EXERCISE DATA –
•••••

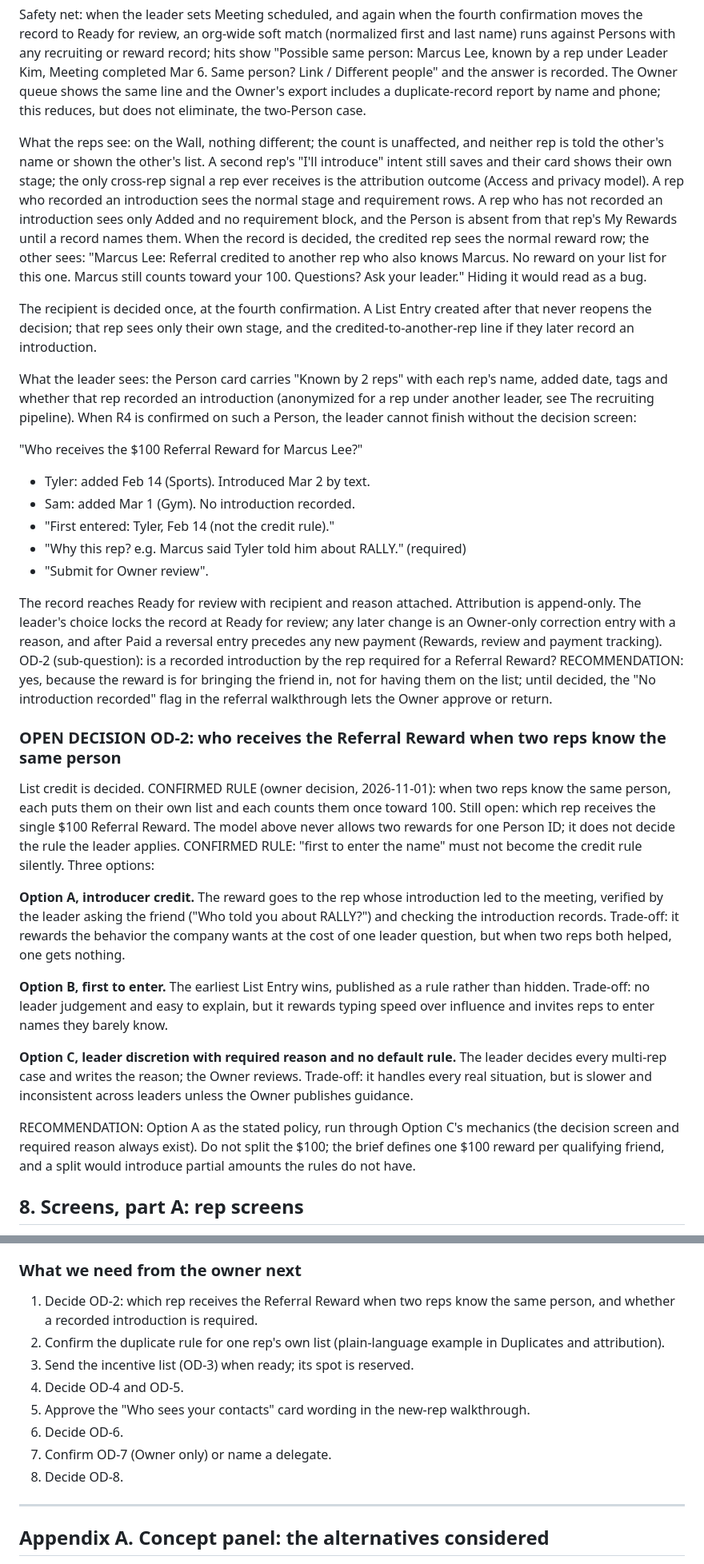
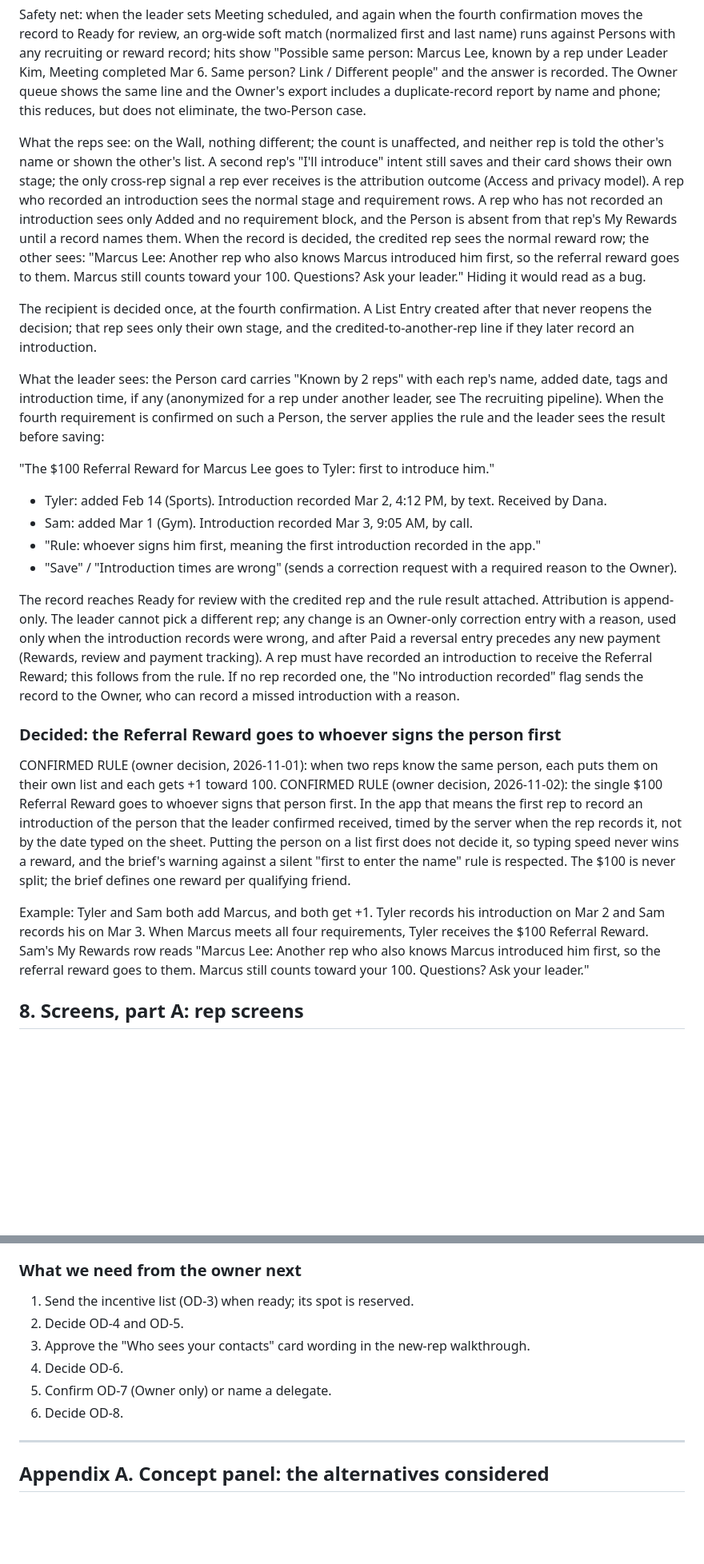
Before and after one commit to ceojohnmartin/business-vault, a Markdown page: rally-100/BLUEPRINT.md, 2 parts joined by grey strips. Shown at 80% size. Rendered like a GitHub page; blank space fills up the shorter version.

```diff
--- a/rally-100/BLUEPRINT.md
+++ b/rally-100/BLUEPRINT.md
@@ -548,32 +550,25 @@ RECOMMENDATION on linking. Automatic cross-rep link requires a strong signal (di
 
 Safety net: when the leader sets Meeting scheduled, and again when the fourth confirmation moves the record to Ready for review, an org-wide soft match (normalized first and last name) runs against Persons with any recruiting or reward record; hits show "Possible same person: Marcus Lee, known by a rep under Leader Kim, Meeting completed Mar 6. Same person? Link / Different people" and the answer is recorded. The Owner queue shows the same line and the Owner's export includes a duplicate-record report by name and phone; this reduces, but does not eliminate, the two-Person case.
 
-What the reps see: on the Wall, nothing different; the count is unaffected, and neither rep is told the other's name or shown the other's list. A second rep's "I'll introduce" intent still saves and their card shows their own stage; the only cross-rep signal a rep ever receives is the attribution outcome (Access and privacy model). A rep who recorded an introduction sees the normal stage and requirement rows. A rep who has not recorded an introduction sees only Added and no requirement block, and the Person is absent from that rep's My Rewards until a record names them. When the record is decided, the credited rep sees the normal reward row; the other sees: "Marcus Lee: Referral credited to another rep who also knows Marcus. No reward on your list for this one. Marcus still counts toward your 100. Questions? Ask your leader." Hiding it would read as a bug.
+What the reps see: on the Wall, nothing different; the count is unaffected, and neither rep is told the other's name or shown the other's list. A second rep's "I'll introduce" intent still saves and their card shows their own stage; the only cross-rep signal a rep ever receives is the attribution outcome (Access and privacy model). A rep who recorded an introduction sees the normal stage and requirement rows. A rep who has not recorded an introduction sees only Added and no requirement block, and the Person is absent from that rep's My Rewards until a record names them. When the record is decided, the credited rep sees the normal reward row; the other sees: "Marcus Lee: Another rep who also knows Marcus introduced him first, so the referral reward goes to them. Marcus still counts toward your 100. Questions? Ask your leader." Hiding it would read as a bug.
 
 The recipient is decided once, at the fourth confirmation. A List Entry created after that never reopens the decision; that rep sees only their own stage, and the credited-to-another-rep line if they later record an introduction.
 
-What the leader sees: the Person card carries "Known by 2 reps" with each rep's name, added date, tags and whether that rep recorded an introduction (anonymized for a rep under another leader, see The recruiting pipeline). When R4 is confirmed on such a Person, the leader cannot finish without the decision screen:
+What the leader sees: the Person card carries "Known by 2 reps" with each rep's name, added date, tags and introduction time, if any (anonymized for a rep under another leader, see The recruiting pipeline). When the fourth requirement is confirmed on such a Person, the server applies the rule and the leader sees the result before saving:
 
-"Who receives the $100 Referral Reward for Marcus Lee?"
-- Tyler: added Feb 14 (Sports). Introduced Mar 2 by text.
-- Sam: added Mar 1 (Gym). No introduction recorded.
-- "First entered: Tyler, Feb 14 (not the credit rule)."
-- "Why this rep? e.g. Marcus said Tyler told him about RALLY." (required)
-- "Submit for Owner review".
+"The $100 Referral Reward for Marcus Lee goes to Tyler: first to introduce him."
+- Tyler: added Feb 14 (Sports). Introduction recorded Mar 2, 4:12 PM, by text. Received by Dana.
+- Sam: added Mar 1 (Gym). Introduction recorded Mar 3, 9:05 AM, by call.
+- "Rule: whoever signs him first, meaning the first introduction recorded in the app."
+- "Save" / "Introduction times are wrong" (sends a correction request with a required reason to the Owner).
 
-The record reaches Ready for review with recipient and reason attached. Attribution is append-only. The leader's choice locks the record at Ready for review; any later change is an Owner-only correction entry with a reason, and after Paid a reversal entry precedes any new payment (Rewards, review and payment tracking). OD-2 (sub-question): is a recorded introduction by the rep required for a Referral Reward? RECOMMENDATION: yes, because the reward is for bringing the friend in, not for having them on the list; until decided, the "No introduction recorded" flag in the referral walkthrough lets the Owner approve or return.
+The record reaches Ready for review with the credited rep and the rule result attached. Attribution is append-only. The leader cannot pick a different rep; any change is an Owner-only correction entry with a reason, used only when the introduction records were wrong, and after Paid a reversal entry precedes any new payment (Rewards, review and payment tracking). A rep must have recorded an introduction to receive the Referral Reward; this follows from the rule. If no rep recorded one, the "No introduction recorded" flag sends the record to the Owner, who can record a missed introduction with a reason.
 
-### OPEN DECISION OD-2: who receives the Referral Reward when two reps know the same person
+### Decided: the Referral Reward goes to whoever signs the person first
 
-List credit is decided. CONFIRMED RULE (owner decision, 2026-11-01): when two reps know the same person, each puts them on their own list and each counts them once toward 100. Still open: which rep receives the single $100 Referral Reward. The model above never allows two rewards for one Person ID; it does not decide the rule the leader applies. CONFIRMED RULE: "first to enter the name" must not become the credit rule silently. Three options:
+CONFIRMED RULE (owner decision, 2026-11-01): when two reps know the same person, each puts them on their own list and each gets +1 toward 100. CONFIRMED RULE (owner decision, 2026-11-02): the single $100 Referral Reward goes to whoever signs that person first. In the app that means the first rep to record an introduction of the person that the leader confirmed received, timed by the server when the rep records it, not by the date typed on the sheet. Putting the person on a list first does not decide it, so typing speed never wins a reward, and the brief's warning against a silent "first to enter the name" rule is respected. The $100 is never split; the brief defines one reward per qualifying friend.
 
-**Option A, introducer credit.** The reward goes to the rep whose introduction led to the meeting, verified by the leader asking the friend ("Who told you about RALLY?") and checking the introduction records. Trade-off: it rewards the behavior the company wants at the cost of one leader question, but when two reps both helped, one gets nothing.
-
-**Option B, first to enter.** The earliest List Entry wins, published as a rule rather than hidden. Trade-off: no leader judgement and easy to explain, but it rewards typing speed over influence and invites reps to enter names they barely know.
-
-**Option C, leader discretion with required reason and no default rule.** The leader decides every multi-rep case and writes the reason; the Owner reviews. Trade-off: it handles every real situation, but is slower and inconsistent across leaders unless the Owner publishes guidance.
-
-RECOMMENDATION: Option A as the stated policy, run through Option C's mechanics (the decision screen and required reason always exist). Do not split the $100; the brief defines one $100 reward per qualifying friend, and a split would introduce partial amounts the rules do not have.
+Example: Tyler and Sam both add Marcus, and both get +1. Tyler records his introduction on Mar 2 and Sam records his on Mar 3. When Marcus meets all four requirements, Tyler receives the $100 Referral Reward. Sam's My Rewards row reads "Marcus Lee: Another rep who also knows Marcus introduced him first, so the referral reward goes to them. Marcus still counts toward your 100. Questions? Ask your leader."
 
 ## 8. Screens, part A: rep screens
 
@@ -1218,14 +1213,12 @@ Each item is in v1 because a check example fails or the handoff breaks without i
 
 ### What we need from the owner next
 
-1. Decide OD-2: which rep receives the Referral Reward when two reps know the same person, and whether a recorded introduction is required.
-2. Confirm the duplicate rule for one rep's own list (plain-language example in Duplicates and attribution).
-3. Send the incentive list (OD-3) when ready; its spot is reserved.
-4. Decide OD-4 and OD-5.
-5. Approve the "Who sees your contacts" card wording in the new-rep walkthrough.
-6. Decide OD-6.
-7. Confirm OD-7 (Owner only) or name a delegate.
-8. Decide OD-8.
+1. Send the incentive list (OD-3) when ready; its spot is reserved.
+2. Decide OD-4 and OD-5.
+3. Approve the "Who sees your contacts" card wording in the new-rep walkthrough.
+4. Decide OD-6.
+5. Confirm OD-7 (Owner only) or name a delegate.
+6. Decide OD-8.
 
 ---
 
```
Also changed, not shown: other parts of rally-100/BLUEPRINT.md (+34 -31 lines).
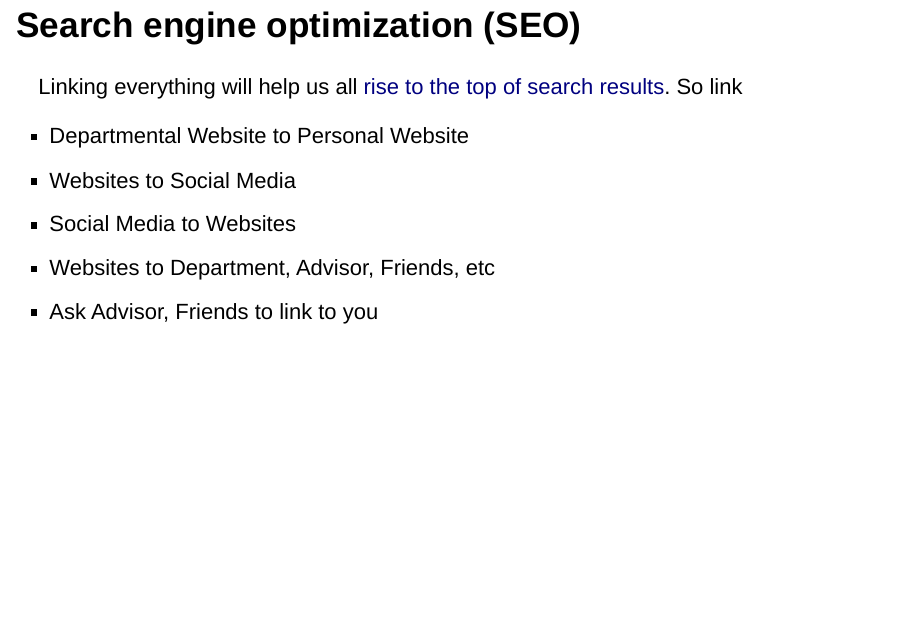
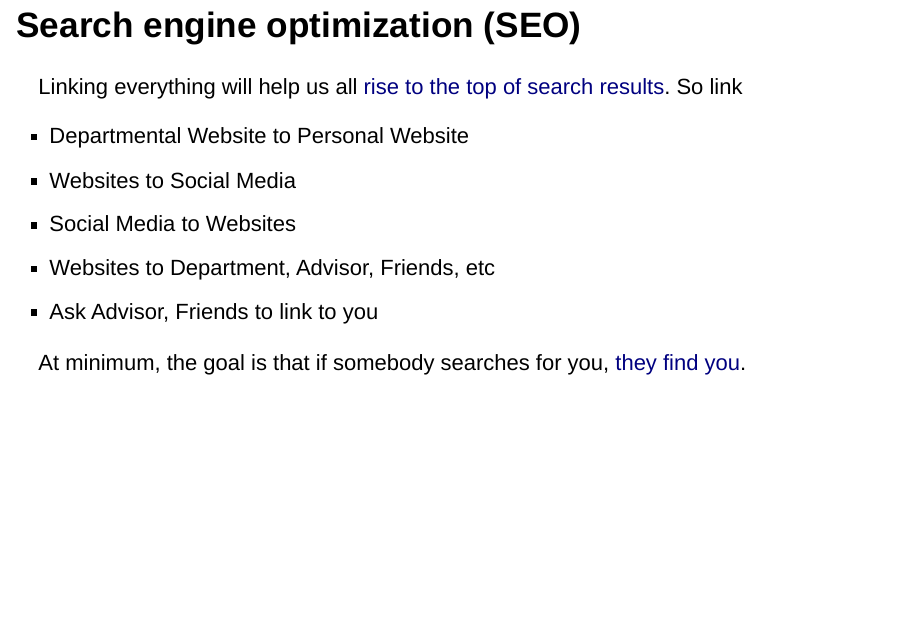
Before and after one commit to isustatistics/Website-Workshop, an R Markdown document (presentations/01-online.Rmd): page 17 of 19. Rendered offline with R 4.5, knitr and Pandoc, with nearby package versions; drawn as Slidy slides in place of the format the file asks for.

Commit message:
Add search comment

```diff
--- a/presentations/01-online.Rmd
+++ b/presentations/01-online.Rmd
@@ -153,6 +153,10 @@ So link
 - Websites to Department, Advisor, Friends, etc
 - Ask Advisor, Friends to link to you
 
+At minimum, the goal is that if somebody searches for you,
+[they find you](https://www.google.com/search?q=jarad+niemi).
+
+
 
 
 # Where to go from here
```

•••••

WHAT YOU NEED TO DO –
Reading the records above, count the lines that include "text" and say only how many.

EXERCISE OUTPUT –
2